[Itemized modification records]
--------------------------------------------------

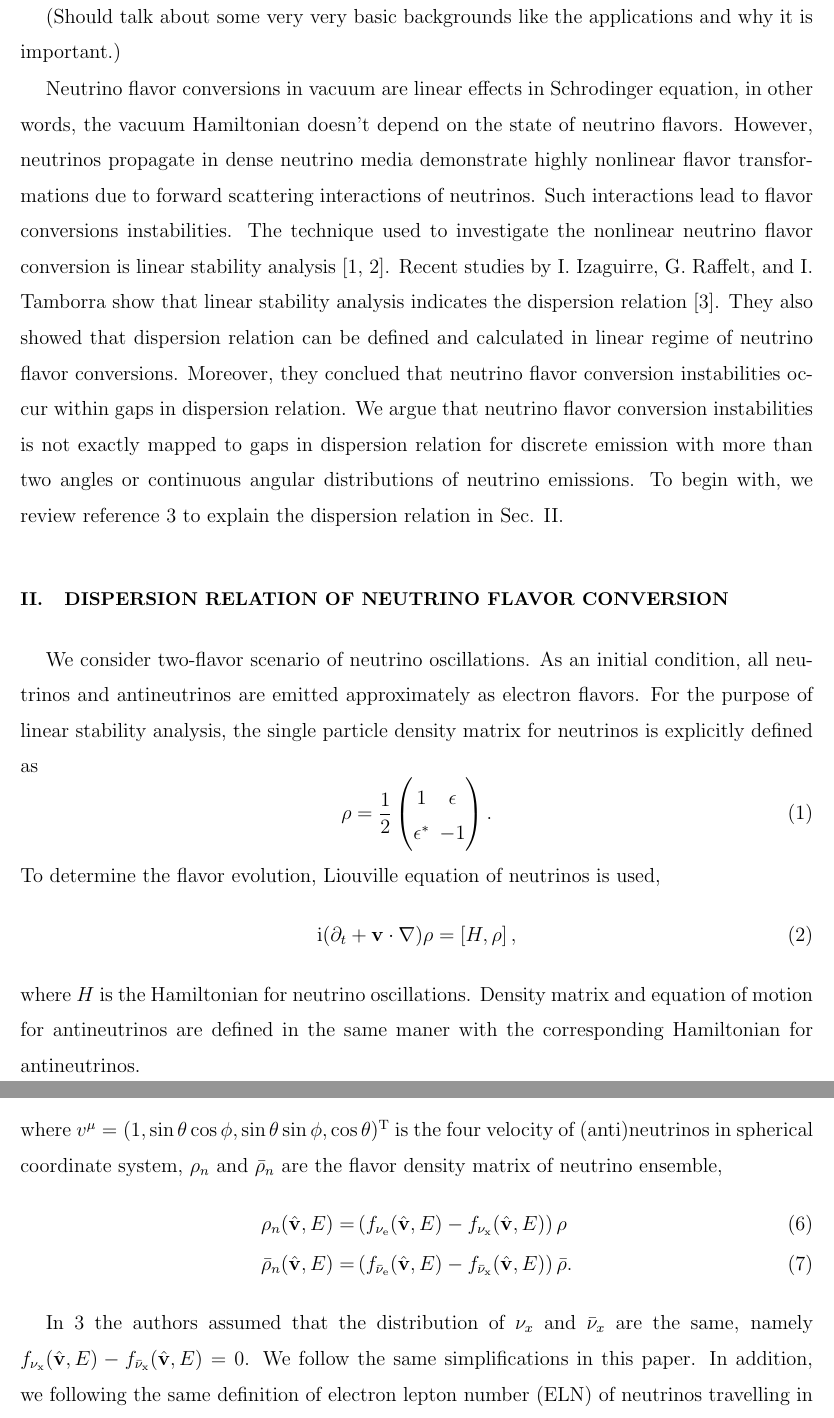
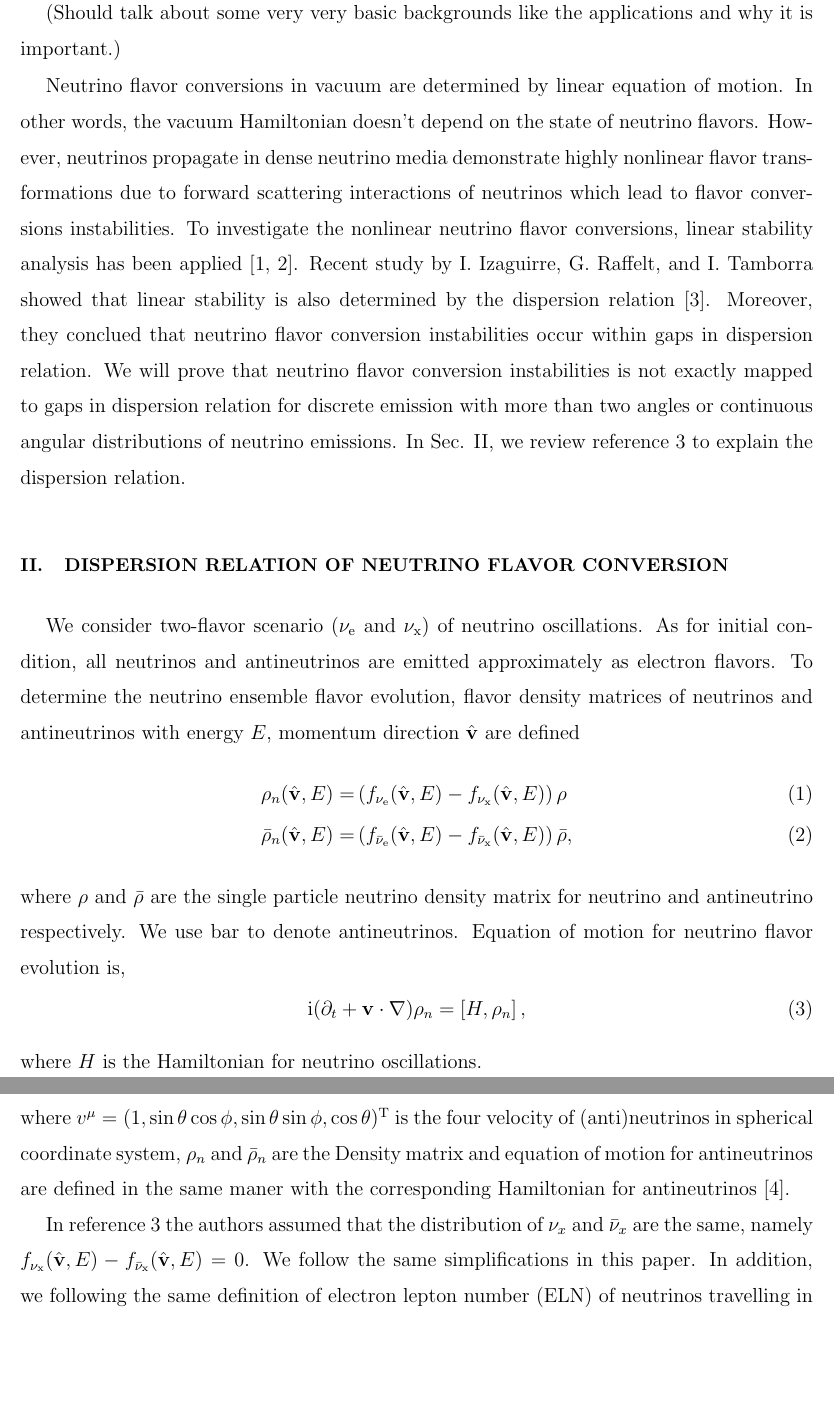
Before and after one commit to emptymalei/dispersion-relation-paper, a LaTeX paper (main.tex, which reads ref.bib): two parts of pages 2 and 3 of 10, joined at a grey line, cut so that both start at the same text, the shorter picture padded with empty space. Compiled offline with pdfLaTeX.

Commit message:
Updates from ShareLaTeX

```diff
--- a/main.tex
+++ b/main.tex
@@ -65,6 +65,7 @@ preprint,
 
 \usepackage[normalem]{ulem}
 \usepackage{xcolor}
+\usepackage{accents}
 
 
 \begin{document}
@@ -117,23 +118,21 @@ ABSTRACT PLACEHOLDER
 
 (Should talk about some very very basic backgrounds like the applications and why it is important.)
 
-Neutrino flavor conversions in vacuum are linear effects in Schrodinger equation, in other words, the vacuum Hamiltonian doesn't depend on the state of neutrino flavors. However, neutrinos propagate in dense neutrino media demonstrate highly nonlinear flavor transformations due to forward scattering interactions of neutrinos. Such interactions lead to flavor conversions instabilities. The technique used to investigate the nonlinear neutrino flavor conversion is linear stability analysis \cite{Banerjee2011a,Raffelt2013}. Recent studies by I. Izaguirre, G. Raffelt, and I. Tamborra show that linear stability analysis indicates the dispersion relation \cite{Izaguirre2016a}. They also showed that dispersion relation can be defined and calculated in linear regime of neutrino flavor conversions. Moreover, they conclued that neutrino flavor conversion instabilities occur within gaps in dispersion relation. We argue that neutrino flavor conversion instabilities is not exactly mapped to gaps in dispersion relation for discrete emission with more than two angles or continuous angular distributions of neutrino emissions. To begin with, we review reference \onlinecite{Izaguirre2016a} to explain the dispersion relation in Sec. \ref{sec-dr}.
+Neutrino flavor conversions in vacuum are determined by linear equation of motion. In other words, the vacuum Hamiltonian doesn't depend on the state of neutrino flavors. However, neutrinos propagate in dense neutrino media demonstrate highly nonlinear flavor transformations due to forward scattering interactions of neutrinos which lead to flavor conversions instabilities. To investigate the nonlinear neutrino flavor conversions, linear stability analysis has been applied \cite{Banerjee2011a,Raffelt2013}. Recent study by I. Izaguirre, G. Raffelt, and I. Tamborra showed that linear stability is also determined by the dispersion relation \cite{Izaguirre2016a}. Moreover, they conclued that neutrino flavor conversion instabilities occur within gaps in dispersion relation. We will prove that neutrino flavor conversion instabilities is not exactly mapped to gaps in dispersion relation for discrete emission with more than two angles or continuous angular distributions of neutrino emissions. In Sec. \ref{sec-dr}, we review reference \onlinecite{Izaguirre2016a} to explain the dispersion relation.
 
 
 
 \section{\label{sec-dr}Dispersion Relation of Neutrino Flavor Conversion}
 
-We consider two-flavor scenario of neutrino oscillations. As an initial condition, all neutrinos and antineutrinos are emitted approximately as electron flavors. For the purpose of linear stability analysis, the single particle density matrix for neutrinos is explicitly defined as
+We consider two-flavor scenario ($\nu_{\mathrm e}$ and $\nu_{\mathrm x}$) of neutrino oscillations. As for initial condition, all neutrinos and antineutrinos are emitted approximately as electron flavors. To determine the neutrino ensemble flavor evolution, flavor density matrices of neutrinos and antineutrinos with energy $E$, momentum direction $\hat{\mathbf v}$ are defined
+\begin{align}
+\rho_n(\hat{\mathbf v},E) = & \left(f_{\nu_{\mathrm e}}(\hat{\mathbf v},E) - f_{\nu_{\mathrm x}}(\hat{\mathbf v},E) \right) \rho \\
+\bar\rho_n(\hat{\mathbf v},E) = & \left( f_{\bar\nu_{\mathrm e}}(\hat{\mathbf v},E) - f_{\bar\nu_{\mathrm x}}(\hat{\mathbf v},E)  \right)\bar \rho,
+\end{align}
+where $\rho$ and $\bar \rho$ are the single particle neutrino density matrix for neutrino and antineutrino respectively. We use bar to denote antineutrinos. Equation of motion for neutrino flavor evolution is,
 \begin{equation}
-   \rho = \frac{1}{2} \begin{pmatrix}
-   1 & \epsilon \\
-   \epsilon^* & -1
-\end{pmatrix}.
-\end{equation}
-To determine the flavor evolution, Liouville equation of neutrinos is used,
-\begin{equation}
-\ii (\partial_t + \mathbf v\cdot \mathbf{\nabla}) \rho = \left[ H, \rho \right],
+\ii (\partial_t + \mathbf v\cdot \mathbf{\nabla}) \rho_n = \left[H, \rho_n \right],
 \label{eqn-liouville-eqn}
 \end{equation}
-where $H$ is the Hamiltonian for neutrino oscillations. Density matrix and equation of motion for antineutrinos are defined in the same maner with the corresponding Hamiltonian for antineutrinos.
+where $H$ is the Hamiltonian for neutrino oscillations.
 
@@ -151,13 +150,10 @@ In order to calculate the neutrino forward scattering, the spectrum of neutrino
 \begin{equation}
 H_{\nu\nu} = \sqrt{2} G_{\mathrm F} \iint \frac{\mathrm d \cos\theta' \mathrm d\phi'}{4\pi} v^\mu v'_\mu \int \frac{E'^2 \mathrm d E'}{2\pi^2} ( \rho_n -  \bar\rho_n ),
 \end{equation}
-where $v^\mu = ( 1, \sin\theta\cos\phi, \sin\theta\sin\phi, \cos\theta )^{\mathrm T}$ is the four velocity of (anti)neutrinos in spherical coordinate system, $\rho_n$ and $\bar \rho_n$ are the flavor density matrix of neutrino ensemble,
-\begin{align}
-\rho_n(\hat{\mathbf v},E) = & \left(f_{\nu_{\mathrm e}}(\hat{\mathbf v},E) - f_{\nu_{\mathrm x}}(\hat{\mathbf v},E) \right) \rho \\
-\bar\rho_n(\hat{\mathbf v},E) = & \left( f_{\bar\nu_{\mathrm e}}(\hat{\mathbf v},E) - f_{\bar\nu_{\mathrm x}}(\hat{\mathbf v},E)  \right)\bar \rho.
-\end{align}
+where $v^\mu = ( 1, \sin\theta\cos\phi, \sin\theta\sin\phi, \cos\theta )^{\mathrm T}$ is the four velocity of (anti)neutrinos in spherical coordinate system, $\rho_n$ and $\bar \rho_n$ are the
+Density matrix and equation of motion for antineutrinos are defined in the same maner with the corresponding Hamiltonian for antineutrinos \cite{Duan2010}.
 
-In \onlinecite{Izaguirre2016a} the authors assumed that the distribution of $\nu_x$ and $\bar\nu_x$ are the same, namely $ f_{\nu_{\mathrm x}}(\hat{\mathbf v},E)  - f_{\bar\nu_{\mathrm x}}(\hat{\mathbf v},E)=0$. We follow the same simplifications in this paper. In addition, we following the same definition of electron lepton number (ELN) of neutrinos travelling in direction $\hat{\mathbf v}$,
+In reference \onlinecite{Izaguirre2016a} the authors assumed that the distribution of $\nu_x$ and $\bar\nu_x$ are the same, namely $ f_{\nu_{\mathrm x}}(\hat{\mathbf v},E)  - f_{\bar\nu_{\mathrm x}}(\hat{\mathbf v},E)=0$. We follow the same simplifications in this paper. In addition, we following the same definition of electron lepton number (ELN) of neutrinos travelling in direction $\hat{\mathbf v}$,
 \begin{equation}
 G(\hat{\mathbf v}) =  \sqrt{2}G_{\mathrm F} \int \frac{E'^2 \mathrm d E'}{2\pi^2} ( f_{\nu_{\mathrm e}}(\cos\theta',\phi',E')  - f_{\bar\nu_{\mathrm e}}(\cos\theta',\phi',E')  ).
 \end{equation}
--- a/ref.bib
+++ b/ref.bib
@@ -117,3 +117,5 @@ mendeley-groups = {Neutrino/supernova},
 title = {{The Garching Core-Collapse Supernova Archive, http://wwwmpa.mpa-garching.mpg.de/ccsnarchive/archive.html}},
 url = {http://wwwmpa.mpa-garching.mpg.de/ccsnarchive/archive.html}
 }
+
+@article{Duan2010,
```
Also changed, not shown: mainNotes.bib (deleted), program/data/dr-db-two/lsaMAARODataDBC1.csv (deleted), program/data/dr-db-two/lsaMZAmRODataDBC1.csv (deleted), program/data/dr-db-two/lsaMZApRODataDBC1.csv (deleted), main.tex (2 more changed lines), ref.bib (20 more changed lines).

--------------------------------------------------

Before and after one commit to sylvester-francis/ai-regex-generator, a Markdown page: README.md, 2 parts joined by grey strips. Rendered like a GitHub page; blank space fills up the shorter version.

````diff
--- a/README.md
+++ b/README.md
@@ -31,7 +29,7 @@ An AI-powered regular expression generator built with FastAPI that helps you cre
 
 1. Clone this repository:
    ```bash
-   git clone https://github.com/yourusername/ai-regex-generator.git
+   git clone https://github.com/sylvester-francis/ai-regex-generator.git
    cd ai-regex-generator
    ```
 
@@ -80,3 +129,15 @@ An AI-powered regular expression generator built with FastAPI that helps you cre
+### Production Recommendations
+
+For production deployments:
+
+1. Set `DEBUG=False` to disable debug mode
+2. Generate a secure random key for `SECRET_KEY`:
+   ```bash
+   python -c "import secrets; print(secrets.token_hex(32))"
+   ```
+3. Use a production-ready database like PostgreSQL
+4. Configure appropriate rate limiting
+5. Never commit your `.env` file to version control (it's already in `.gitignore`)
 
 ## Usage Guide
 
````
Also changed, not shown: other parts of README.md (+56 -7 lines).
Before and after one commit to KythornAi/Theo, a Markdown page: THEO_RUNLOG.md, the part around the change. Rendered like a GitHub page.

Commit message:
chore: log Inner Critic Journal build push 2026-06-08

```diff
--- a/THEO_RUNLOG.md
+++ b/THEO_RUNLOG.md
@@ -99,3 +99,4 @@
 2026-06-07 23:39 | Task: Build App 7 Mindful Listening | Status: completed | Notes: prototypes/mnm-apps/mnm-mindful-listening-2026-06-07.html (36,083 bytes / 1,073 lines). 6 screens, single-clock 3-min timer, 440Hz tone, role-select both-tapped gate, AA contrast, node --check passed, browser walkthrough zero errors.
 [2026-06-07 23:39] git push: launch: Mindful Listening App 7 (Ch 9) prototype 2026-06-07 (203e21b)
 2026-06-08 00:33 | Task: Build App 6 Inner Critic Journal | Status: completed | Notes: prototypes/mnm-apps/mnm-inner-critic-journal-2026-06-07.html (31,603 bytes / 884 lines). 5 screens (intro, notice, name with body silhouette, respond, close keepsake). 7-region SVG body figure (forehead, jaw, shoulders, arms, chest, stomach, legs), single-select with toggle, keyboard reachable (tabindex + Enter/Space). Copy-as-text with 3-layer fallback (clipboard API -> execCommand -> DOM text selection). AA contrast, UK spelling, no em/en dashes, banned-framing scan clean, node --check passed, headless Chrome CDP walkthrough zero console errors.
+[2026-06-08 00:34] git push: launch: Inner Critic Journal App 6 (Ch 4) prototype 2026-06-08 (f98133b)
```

--------------------------------------------------

- [What the task requires] Show the lines above that have the word "push".

- [Task solution]
chore: log Inner Critic Journal build push 2026-06-08
 [2026-06-07 23:39] git push: launch: Mindful Listening App 7 (Ch 9) prototype 2026-06-07 (203e21b)
+[2026-06-08 00:34] git push: launch: Inner Critic Journal App 6 (Ch 4) prototype 2026-06-08 (f98133b)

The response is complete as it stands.